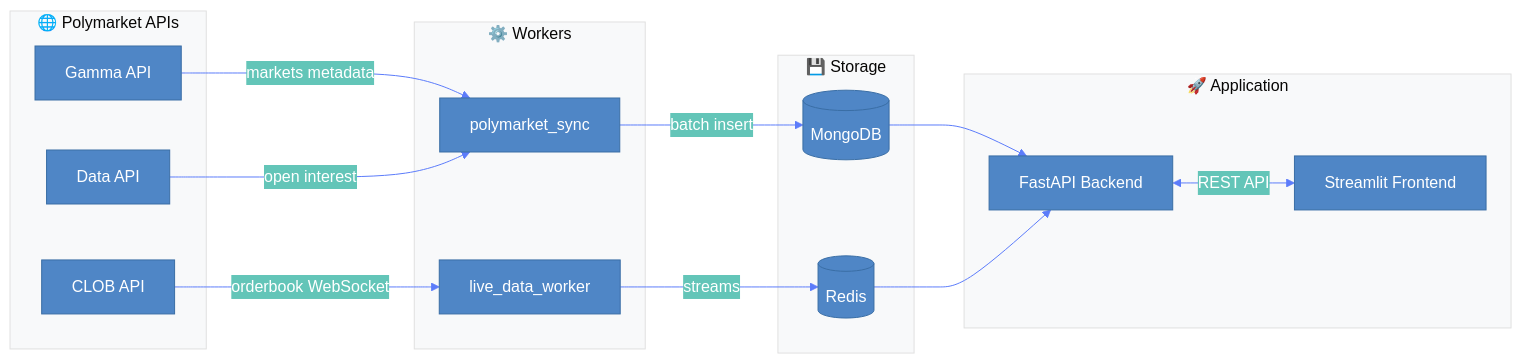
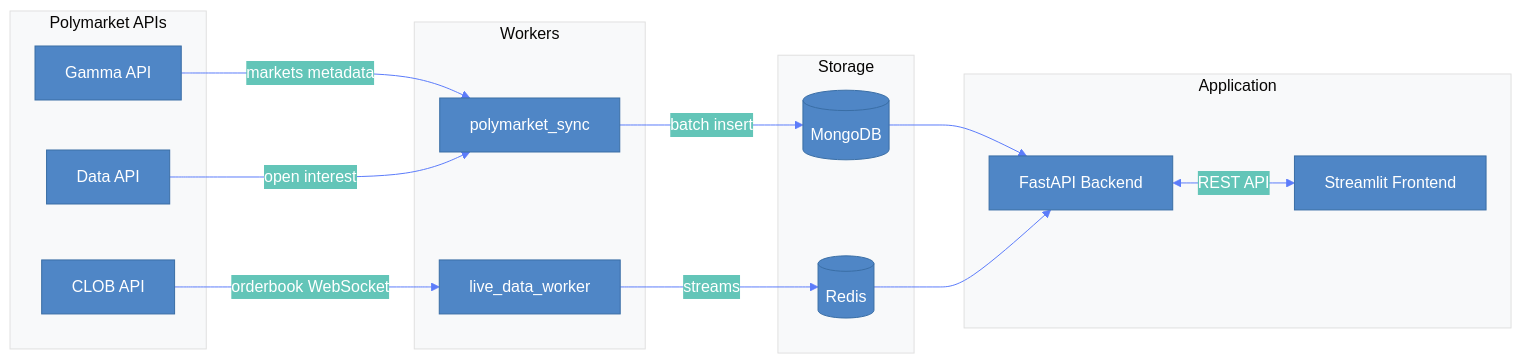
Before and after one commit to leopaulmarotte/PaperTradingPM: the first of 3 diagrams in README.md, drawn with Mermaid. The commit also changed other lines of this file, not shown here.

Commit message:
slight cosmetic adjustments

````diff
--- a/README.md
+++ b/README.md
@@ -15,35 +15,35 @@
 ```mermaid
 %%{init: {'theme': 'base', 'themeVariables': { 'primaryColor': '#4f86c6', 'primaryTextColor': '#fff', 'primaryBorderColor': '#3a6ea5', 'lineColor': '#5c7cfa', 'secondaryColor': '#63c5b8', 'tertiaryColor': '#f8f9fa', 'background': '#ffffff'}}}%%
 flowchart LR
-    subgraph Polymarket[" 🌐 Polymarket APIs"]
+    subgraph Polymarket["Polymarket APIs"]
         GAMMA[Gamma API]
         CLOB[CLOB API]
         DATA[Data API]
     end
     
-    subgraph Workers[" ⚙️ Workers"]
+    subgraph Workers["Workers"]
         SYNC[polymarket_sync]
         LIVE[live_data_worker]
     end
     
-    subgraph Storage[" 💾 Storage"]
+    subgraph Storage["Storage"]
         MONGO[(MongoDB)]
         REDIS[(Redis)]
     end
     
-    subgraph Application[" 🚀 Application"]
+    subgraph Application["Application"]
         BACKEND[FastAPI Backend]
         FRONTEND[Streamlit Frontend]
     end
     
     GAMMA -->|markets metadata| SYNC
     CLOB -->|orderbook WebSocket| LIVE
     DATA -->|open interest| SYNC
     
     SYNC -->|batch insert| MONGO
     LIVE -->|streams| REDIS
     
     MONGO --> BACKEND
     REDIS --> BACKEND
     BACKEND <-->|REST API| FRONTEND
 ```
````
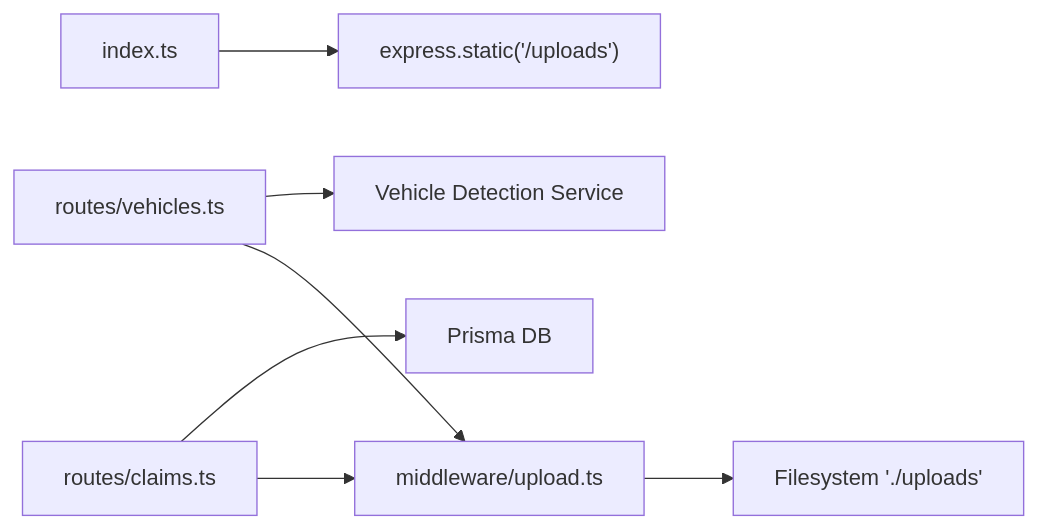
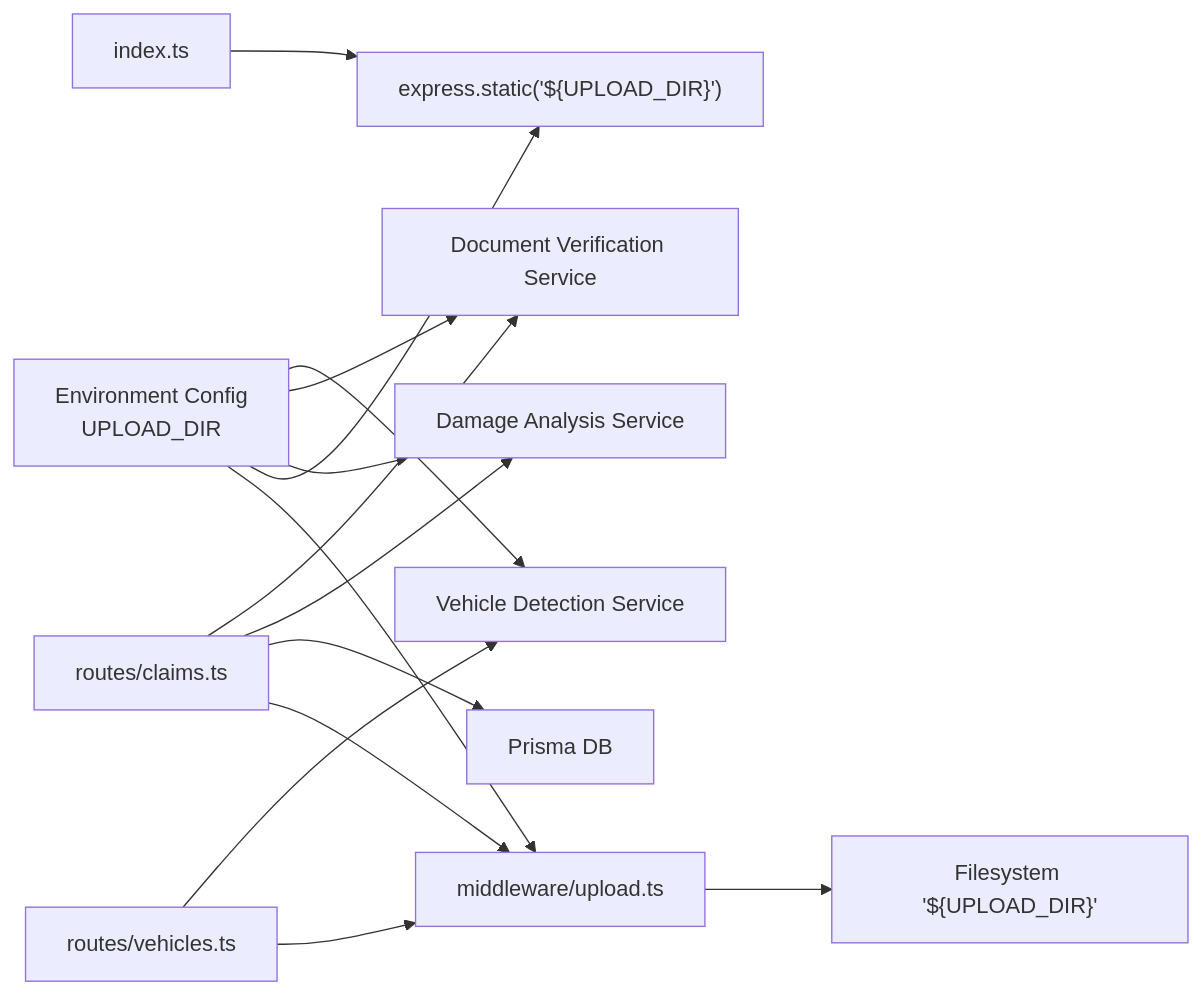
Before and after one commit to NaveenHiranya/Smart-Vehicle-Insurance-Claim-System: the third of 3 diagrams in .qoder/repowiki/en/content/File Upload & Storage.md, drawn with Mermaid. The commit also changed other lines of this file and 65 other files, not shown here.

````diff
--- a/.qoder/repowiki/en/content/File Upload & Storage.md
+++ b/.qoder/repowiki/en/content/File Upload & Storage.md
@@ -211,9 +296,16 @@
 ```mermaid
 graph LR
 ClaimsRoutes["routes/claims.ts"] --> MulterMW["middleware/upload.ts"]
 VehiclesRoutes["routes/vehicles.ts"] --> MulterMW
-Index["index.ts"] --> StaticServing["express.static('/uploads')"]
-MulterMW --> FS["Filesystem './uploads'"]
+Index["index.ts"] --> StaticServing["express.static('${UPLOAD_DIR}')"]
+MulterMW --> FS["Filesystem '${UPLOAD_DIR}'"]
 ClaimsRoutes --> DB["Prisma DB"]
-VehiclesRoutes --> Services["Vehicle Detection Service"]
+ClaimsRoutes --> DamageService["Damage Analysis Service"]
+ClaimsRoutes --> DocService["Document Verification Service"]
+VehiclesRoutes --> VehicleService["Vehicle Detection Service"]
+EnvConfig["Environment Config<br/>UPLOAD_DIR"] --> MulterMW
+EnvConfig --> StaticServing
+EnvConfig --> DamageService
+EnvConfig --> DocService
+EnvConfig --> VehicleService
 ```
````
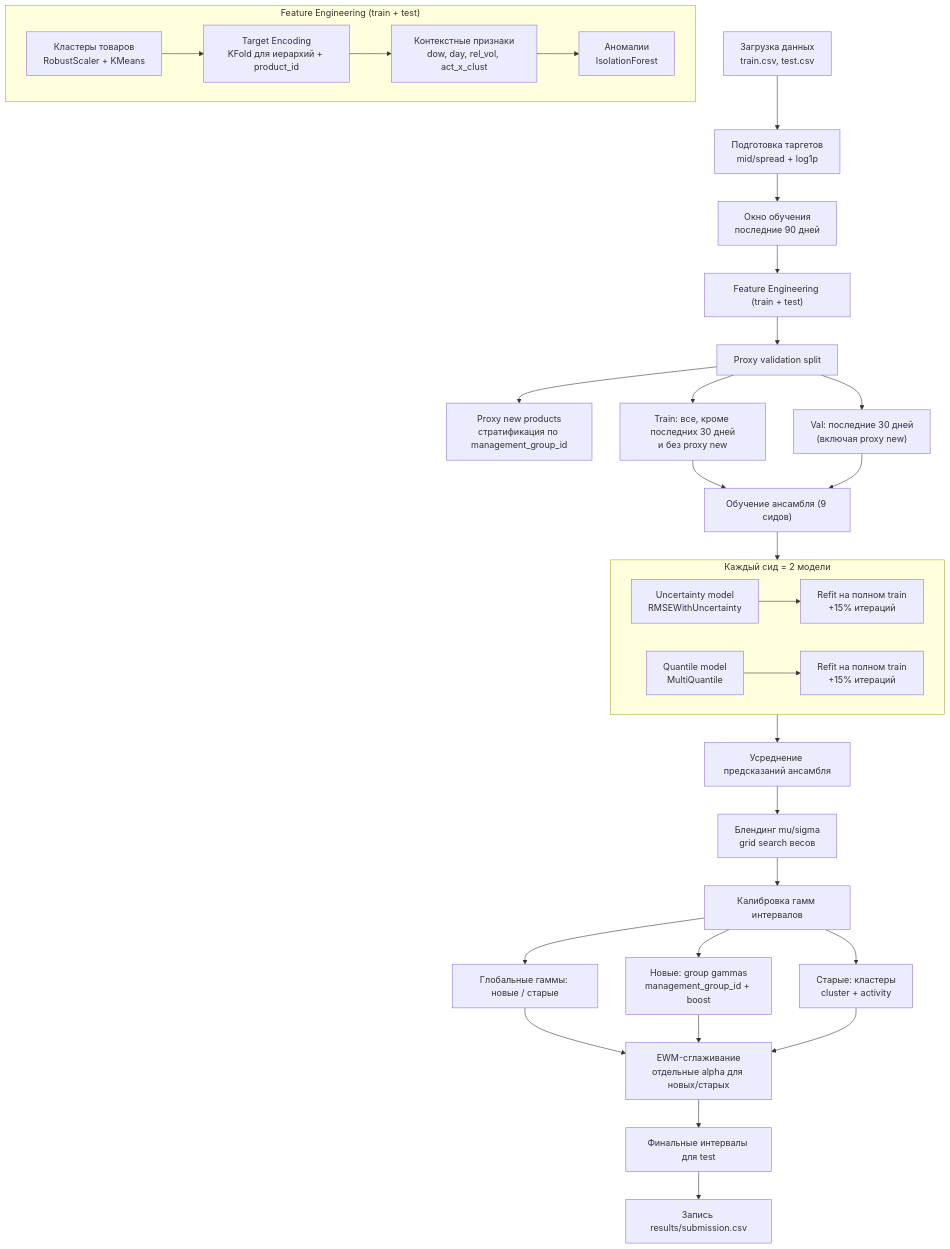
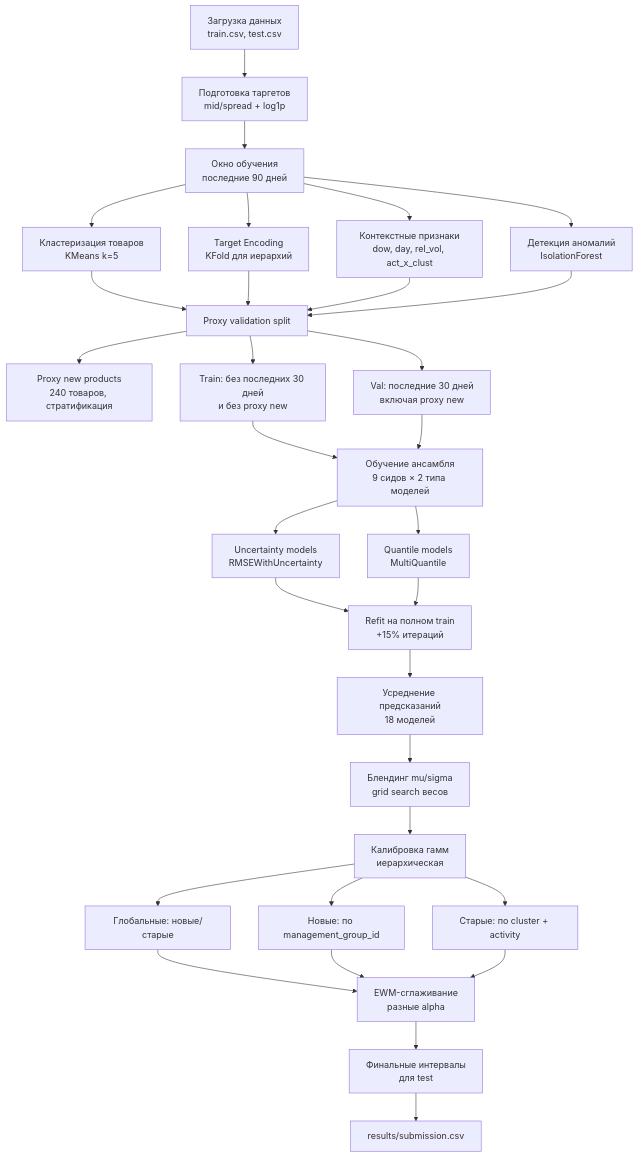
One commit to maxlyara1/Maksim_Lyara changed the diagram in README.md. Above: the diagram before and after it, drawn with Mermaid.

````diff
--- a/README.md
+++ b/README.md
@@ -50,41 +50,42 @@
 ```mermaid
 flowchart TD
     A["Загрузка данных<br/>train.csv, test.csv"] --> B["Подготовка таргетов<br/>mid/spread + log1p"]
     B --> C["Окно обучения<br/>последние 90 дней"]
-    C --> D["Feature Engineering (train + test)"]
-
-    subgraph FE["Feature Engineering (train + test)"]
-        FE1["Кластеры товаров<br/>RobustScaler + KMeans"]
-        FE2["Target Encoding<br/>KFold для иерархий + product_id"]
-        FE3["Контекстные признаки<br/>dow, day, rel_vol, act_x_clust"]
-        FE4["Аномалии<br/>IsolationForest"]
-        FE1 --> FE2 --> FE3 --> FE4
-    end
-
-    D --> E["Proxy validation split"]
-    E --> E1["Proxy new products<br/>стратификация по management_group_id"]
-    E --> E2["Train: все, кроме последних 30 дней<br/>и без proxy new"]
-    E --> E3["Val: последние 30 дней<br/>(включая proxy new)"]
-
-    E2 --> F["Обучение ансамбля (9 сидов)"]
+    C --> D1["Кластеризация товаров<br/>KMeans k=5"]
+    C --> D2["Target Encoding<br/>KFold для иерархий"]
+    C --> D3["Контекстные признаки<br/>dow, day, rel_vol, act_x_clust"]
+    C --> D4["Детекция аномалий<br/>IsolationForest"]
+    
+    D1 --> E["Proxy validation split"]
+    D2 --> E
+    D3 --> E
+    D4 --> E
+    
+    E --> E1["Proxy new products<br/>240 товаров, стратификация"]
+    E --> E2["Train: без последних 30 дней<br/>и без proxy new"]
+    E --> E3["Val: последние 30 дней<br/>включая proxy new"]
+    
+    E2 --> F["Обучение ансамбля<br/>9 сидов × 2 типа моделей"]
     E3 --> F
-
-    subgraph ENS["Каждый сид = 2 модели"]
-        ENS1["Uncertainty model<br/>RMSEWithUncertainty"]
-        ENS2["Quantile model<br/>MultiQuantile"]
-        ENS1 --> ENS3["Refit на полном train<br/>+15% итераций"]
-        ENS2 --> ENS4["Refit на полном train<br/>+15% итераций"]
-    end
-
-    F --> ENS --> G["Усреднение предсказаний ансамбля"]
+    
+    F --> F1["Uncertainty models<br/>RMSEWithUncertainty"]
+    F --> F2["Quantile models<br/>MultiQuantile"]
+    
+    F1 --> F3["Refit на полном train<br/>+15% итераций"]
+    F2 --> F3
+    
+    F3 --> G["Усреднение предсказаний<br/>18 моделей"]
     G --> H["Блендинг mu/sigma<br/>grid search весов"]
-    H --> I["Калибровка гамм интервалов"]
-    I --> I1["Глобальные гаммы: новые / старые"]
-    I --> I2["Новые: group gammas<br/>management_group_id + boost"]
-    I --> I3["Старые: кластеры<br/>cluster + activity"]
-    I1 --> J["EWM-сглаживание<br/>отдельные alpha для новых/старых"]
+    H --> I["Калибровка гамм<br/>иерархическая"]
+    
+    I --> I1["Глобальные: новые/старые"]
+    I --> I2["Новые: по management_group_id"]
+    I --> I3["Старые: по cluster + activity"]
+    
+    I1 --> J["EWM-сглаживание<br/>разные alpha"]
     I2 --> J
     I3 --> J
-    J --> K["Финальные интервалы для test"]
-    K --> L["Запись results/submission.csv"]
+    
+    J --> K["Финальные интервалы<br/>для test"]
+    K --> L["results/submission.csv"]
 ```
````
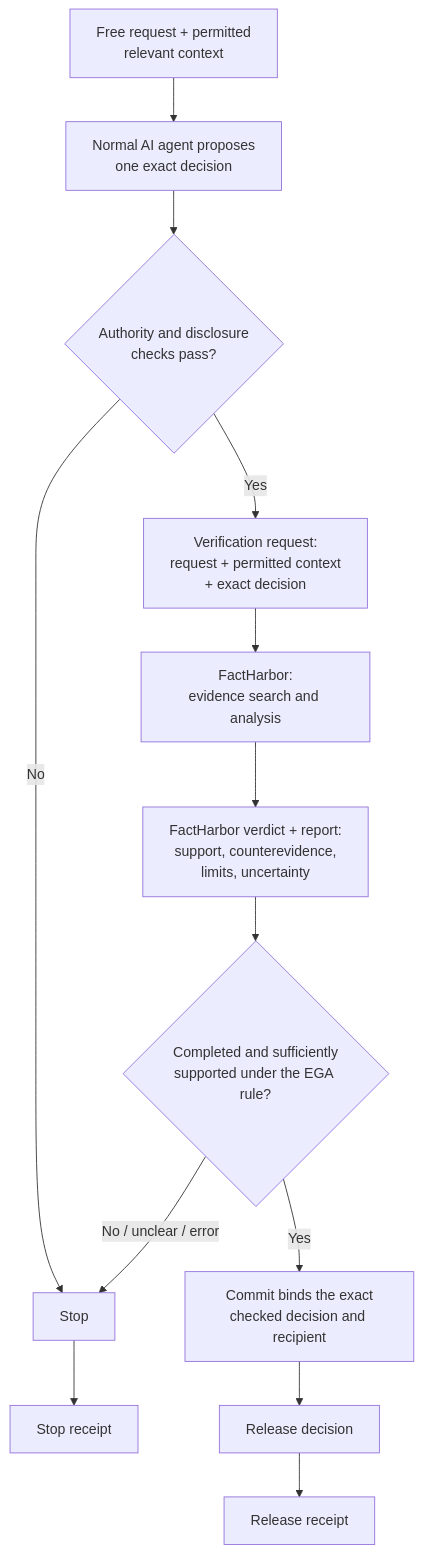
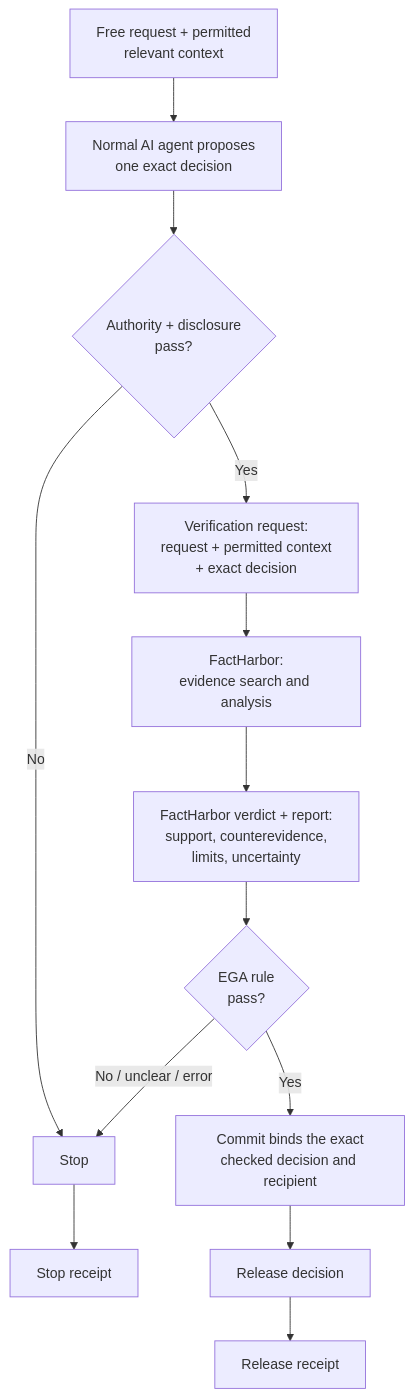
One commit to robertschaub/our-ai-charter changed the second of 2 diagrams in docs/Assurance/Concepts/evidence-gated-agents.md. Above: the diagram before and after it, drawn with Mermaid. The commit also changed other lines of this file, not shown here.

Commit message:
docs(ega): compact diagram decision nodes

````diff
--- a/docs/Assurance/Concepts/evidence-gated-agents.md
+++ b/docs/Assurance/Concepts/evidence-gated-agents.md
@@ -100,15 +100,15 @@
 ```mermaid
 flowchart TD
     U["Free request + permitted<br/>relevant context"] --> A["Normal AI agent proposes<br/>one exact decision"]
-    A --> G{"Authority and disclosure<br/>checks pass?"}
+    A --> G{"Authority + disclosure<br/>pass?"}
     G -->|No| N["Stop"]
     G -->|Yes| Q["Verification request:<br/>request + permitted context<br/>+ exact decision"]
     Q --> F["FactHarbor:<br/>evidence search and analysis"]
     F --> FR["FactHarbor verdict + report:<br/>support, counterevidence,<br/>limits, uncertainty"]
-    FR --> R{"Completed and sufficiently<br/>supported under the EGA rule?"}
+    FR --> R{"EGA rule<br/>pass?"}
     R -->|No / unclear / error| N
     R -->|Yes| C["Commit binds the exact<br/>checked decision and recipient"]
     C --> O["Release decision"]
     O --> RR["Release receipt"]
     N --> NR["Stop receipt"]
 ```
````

-=-=-

▸ **PROBLEM DETAILS**
How many lines in the listing above include the word "other"? Respond with the number and nothing else.

▸ **ANSWER BOX**
3